== What is being asked ==
Show all the lines in the data below that include the word "goods".

== Available data ==

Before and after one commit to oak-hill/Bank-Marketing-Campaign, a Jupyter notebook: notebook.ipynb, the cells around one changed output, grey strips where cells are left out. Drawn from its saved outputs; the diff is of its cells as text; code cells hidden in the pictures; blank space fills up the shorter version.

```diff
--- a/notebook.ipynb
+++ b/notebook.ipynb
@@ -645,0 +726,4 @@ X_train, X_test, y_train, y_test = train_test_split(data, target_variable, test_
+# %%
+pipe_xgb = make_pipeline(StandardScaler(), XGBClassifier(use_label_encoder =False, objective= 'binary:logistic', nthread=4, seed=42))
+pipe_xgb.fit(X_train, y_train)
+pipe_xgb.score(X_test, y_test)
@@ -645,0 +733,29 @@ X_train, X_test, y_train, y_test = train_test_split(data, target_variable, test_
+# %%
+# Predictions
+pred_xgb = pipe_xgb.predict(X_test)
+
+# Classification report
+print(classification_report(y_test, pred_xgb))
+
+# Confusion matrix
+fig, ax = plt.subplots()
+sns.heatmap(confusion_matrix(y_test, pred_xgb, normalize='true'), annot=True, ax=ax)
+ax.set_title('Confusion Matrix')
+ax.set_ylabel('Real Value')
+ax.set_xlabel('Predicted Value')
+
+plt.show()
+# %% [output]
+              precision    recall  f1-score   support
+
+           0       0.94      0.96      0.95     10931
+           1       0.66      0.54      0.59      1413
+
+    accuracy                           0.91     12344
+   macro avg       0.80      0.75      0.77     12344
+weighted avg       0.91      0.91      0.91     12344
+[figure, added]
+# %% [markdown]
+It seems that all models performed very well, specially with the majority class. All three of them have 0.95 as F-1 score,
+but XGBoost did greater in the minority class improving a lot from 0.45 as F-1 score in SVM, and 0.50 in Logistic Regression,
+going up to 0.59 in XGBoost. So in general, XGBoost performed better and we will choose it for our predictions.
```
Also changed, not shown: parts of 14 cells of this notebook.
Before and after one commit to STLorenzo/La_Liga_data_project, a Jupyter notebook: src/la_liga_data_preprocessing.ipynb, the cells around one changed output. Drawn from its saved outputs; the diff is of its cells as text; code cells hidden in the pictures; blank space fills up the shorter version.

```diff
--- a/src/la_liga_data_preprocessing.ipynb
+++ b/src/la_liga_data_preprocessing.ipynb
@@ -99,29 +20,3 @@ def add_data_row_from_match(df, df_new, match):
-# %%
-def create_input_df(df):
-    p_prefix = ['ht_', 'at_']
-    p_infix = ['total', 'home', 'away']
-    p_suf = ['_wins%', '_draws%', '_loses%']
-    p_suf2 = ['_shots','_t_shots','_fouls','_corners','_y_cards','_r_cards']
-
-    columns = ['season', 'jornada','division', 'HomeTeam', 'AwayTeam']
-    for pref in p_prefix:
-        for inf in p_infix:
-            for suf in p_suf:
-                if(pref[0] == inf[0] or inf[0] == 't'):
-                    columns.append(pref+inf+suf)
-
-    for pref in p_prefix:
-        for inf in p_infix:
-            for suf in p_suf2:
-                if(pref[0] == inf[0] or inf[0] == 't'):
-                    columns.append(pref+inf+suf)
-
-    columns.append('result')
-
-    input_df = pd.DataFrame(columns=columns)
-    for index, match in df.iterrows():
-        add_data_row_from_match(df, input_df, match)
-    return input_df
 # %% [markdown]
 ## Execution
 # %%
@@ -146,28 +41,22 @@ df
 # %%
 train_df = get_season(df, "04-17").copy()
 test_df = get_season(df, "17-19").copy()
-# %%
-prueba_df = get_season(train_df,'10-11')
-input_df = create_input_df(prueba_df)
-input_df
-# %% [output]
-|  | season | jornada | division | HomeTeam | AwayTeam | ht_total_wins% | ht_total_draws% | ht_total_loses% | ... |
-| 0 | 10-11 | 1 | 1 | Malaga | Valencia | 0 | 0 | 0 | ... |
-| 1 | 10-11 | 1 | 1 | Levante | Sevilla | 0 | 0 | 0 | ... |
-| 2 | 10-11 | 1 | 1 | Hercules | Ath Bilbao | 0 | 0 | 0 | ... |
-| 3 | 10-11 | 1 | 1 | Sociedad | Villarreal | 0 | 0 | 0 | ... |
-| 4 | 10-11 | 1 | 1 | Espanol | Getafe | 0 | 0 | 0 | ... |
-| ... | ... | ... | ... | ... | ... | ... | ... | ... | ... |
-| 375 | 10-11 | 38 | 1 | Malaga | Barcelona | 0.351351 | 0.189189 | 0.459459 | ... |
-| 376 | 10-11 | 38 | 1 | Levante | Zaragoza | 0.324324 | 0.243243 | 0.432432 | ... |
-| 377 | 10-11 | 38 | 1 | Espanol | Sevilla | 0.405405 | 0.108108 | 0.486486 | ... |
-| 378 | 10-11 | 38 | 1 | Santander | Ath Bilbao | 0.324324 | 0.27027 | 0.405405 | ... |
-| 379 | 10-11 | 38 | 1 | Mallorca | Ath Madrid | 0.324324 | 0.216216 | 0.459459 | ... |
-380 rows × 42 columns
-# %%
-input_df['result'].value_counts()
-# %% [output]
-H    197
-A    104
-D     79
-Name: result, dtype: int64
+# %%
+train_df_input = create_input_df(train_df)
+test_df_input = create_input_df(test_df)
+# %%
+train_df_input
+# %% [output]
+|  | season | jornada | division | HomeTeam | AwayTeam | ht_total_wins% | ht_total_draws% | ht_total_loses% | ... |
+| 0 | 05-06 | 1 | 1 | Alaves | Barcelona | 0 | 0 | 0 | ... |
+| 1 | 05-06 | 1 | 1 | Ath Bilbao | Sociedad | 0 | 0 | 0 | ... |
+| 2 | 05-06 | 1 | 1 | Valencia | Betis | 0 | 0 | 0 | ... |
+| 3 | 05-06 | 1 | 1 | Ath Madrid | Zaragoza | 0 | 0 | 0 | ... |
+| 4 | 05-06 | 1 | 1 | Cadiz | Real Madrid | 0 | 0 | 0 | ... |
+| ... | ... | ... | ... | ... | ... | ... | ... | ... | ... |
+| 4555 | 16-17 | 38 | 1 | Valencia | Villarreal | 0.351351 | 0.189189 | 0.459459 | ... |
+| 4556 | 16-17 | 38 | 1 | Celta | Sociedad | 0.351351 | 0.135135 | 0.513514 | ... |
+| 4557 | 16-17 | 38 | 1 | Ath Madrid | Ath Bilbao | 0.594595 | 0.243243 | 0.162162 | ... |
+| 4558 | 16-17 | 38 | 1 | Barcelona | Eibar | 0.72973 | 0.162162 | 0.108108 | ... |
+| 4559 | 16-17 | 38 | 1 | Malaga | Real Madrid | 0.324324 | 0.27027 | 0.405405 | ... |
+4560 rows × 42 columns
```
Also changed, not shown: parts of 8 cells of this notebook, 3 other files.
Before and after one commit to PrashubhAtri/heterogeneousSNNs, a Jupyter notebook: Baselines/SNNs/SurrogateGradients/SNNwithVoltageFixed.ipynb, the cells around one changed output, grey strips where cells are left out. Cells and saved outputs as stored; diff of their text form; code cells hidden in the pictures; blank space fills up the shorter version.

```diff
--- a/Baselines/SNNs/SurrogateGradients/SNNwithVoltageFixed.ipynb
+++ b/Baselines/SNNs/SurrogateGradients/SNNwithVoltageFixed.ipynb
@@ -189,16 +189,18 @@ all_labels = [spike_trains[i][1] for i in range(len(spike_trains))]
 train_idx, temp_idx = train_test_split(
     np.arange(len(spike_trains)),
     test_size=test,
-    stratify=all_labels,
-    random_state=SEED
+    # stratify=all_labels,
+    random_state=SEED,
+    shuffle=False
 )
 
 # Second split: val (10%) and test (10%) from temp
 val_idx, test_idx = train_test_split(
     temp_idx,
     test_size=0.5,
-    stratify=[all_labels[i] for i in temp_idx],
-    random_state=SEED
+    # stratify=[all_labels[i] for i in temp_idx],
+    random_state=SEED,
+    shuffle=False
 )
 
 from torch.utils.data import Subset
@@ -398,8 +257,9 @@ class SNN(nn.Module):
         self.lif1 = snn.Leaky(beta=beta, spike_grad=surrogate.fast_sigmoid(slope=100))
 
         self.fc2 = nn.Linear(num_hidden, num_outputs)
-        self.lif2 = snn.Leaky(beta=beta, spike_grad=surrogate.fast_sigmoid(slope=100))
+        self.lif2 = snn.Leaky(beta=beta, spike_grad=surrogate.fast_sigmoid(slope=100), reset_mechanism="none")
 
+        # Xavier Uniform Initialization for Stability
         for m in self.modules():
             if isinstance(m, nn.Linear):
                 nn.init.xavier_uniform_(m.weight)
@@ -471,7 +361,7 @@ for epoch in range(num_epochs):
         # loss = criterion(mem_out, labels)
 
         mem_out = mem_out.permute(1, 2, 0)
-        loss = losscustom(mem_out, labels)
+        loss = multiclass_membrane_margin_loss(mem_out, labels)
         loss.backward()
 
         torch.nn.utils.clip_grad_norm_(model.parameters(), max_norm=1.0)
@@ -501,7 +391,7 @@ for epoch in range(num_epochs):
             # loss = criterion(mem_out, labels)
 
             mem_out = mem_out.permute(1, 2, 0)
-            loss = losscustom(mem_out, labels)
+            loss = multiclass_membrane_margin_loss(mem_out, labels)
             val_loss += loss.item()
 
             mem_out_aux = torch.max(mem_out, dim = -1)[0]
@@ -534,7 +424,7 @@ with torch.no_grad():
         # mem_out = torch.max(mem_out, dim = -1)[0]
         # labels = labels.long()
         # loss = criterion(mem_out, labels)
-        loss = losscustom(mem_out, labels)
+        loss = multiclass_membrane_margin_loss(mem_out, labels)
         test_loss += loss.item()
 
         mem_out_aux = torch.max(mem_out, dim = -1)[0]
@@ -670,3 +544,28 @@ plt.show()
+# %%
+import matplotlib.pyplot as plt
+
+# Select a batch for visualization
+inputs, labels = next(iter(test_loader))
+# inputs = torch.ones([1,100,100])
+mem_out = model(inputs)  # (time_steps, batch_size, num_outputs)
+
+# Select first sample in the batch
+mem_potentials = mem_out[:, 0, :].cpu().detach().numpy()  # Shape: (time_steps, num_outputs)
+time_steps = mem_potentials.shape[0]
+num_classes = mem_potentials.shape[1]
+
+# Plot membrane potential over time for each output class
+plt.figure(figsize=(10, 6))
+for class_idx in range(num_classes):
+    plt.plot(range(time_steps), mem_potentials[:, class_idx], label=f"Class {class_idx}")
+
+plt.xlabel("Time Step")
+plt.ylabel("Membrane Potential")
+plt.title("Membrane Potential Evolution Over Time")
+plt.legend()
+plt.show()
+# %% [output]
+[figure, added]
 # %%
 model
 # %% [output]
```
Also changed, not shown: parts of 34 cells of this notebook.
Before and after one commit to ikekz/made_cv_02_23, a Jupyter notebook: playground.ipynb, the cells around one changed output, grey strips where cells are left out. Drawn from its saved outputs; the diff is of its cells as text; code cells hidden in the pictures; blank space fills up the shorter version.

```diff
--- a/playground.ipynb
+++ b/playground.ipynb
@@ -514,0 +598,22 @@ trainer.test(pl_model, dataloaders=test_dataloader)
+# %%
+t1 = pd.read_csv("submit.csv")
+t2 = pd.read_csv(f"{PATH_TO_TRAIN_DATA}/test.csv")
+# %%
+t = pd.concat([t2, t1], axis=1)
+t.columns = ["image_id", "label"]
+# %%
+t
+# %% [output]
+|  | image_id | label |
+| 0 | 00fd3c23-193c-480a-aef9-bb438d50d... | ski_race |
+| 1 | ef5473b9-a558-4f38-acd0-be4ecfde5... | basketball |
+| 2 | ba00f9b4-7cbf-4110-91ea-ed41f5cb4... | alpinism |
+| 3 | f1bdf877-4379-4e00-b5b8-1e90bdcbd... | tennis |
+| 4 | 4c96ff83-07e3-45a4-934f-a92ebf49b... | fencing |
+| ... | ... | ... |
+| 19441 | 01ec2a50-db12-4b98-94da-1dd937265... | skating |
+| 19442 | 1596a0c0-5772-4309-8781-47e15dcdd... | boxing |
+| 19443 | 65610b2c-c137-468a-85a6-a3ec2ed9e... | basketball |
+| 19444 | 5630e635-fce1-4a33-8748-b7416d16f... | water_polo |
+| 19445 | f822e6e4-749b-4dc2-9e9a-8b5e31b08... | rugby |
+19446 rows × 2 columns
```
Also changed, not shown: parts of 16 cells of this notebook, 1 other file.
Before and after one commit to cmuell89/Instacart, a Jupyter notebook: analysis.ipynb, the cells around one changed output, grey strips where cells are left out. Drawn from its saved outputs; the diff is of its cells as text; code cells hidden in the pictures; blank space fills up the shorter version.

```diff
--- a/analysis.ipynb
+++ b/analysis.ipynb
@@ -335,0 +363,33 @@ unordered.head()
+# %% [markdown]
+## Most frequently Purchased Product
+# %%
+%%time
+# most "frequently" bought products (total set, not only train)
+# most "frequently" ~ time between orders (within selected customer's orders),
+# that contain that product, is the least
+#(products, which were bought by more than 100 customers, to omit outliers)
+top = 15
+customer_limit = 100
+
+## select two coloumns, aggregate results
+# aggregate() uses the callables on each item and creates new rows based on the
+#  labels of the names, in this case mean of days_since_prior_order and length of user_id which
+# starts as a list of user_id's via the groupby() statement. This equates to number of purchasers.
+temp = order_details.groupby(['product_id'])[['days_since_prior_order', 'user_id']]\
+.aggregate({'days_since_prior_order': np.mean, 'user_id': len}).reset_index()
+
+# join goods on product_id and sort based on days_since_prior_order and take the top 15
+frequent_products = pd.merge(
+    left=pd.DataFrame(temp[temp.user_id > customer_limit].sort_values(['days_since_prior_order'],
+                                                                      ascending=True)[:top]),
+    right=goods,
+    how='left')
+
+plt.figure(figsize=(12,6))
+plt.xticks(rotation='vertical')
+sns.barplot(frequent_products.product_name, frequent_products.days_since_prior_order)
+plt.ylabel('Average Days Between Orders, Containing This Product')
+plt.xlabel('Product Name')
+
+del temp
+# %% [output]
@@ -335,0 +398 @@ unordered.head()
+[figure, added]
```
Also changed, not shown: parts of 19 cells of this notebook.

== Exercise solution ==
+# join goods on product_id and sort based on days_since_prior_order and take the top 15
+    right=goods,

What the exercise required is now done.